16 As to all of the offences referred to in this section, 11 & 12 Vict. C. 42, s. 17, pp. 945, 946, relates to the examination of offenders, and sect. 25, post, to the gaol to which they must be committed if not bailed, which will be the ordinary gaol to which offenders are sent by the examining justices. It may be further observed, that any justice in England will have jurisdiction to inquire into these offences whenever the offender appears or is brought before him, as will appear by the sect. 17. As to offences at sea (for which see infra), formerly these must have been tried only at the Central Criminal Court under 4 & 5 Will. 4, e. 36, 8. 22; but by 7 & 8 Vict. e. 2, s. 1, authority is given to her Majesty's judges of assize and commissioners of oyer and terminer under any commission, to hear and determine these offences without a special commission; but this does not affect the jurisdiction of the Central Criminal Court in that respect to determine these offences at any one of their twelve sessions in the year, and persons accused of these offences are now sent to her Majesty's gaol of Newgate, London, if the assizes for the county where the offender is taken are not holden till after the Central Criminal Court sessions. See Note 17, p. 905, as to jurisdiction of the quarter sessions to try offences at sea.
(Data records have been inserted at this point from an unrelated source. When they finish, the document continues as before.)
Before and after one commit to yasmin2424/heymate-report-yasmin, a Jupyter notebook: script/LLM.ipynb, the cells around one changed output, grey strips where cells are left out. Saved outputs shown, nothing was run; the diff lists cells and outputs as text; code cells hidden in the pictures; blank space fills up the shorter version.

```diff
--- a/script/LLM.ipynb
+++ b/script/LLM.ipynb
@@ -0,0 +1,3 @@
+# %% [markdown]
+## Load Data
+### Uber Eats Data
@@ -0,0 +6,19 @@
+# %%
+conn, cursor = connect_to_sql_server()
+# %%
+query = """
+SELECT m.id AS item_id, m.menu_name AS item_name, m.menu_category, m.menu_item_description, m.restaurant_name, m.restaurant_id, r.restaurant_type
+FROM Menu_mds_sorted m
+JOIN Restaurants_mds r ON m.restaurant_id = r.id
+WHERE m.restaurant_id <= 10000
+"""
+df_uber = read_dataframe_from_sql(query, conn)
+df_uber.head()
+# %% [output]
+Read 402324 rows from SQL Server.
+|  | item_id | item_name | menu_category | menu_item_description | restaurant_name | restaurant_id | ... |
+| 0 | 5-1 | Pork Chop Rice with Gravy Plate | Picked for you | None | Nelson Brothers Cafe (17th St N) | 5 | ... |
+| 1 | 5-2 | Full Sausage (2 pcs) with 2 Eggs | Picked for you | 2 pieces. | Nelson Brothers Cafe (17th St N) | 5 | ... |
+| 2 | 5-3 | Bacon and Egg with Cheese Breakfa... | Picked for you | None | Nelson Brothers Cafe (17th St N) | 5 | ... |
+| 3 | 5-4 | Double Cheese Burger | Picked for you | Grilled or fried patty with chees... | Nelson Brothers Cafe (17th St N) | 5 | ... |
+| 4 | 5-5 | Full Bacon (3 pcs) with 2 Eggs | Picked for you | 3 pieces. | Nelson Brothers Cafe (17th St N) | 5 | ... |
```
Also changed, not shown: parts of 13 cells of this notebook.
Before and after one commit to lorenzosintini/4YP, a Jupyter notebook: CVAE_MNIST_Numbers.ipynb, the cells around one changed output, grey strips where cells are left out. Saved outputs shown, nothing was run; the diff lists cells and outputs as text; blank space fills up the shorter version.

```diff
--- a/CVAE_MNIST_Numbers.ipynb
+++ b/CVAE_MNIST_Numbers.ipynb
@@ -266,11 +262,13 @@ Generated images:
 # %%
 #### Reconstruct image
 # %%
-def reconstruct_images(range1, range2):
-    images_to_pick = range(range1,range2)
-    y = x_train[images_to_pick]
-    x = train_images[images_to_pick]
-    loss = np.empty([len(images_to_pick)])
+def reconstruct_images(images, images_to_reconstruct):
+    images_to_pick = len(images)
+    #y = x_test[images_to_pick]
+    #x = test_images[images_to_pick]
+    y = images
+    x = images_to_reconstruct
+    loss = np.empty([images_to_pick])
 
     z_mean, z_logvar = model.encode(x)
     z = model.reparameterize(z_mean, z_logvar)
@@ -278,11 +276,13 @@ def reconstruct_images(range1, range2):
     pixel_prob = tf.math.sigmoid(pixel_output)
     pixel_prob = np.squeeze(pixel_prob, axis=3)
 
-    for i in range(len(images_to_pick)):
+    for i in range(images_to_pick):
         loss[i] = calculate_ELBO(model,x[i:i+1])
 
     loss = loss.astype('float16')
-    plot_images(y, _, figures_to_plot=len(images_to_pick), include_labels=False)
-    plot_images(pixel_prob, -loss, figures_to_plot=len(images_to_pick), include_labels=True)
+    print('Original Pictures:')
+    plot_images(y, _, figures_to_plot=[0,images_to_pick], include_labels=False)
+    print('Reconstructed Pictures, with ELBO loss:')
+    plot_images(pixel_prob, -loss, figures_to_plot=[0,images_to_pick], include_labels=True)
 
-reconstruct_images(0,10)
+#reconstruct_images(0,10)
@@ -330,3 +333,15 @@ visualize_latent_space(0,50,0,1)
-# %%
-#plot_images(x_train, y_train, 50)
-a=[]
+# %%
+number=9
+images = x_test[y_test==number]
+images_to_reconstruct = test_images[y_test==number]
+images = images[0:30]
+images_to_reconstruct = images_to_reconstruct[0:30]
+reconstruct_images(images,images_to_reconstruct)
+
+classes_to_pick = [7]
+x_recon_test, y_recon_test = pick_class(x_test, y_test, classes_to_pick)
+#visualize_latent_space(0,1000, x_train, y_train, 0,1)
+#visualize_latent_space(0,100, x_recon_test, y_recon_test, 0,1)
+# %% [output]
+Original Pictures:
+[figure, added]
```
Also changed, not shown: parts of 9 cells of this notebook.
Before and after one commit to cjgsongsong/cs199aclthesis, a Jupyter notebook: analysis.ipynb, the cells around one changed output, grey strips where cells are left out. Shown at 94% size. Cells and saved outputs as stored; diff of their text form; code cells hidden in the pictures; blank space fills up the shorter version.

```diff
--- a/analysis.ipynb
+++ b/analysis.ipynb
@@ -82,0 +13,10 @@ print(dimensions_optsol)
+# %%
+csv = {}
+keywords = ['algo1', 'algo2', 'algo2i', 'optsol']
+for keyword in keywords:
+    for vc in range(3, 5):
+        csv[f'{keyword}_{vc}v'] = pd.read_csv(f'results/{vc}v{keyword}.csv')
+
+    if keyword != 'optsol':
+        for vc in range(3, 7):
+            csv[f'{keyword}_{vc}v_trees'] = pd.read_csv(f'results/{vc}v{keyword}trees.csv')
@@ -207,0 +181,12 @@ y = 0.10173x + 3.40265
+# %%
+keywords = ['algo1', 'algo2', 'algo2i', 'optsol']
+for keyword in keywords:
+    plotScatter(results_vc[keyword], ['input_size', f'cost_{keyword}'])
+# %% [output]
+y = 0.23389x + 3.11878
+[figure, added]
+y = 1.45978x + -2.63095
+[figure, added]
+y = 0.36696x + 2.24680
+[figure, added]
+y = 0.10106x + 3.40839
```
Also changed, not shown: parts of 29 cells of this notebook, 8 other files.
With respect to the offences committed on land abroad for which indictments may be preferred " in any place" in England, here referred to, see the enactments, pp. 909–911, from which it will be seen that some of these offences are to be tried in the Queen's Bench, and not at the assizes or sessions. In Ex parte Eyre, late Governor of Jamaica (37 L. J. (N. S.) M. C. 169; 8. C., Reg. v. Vaughan, 9 B. & S. 329), in a prosecution of this class under the Colonial Governors' Acts, 11 & 12 Will. 3, c. 12, and 42 Geo. 3, c. 85, post, pp. 911, 912, it was held that the words "any place" in the section in the text did not restrict the jurisdiction of justices to a case in which a prosecutor must proceed in one particular place, but that the section applied to every case, and in this as well as in any other; and that a commitment might be made under sect. 25 of 11 & 12 Vict. c. 42, to the ordinary gaol, notwithstanding the offender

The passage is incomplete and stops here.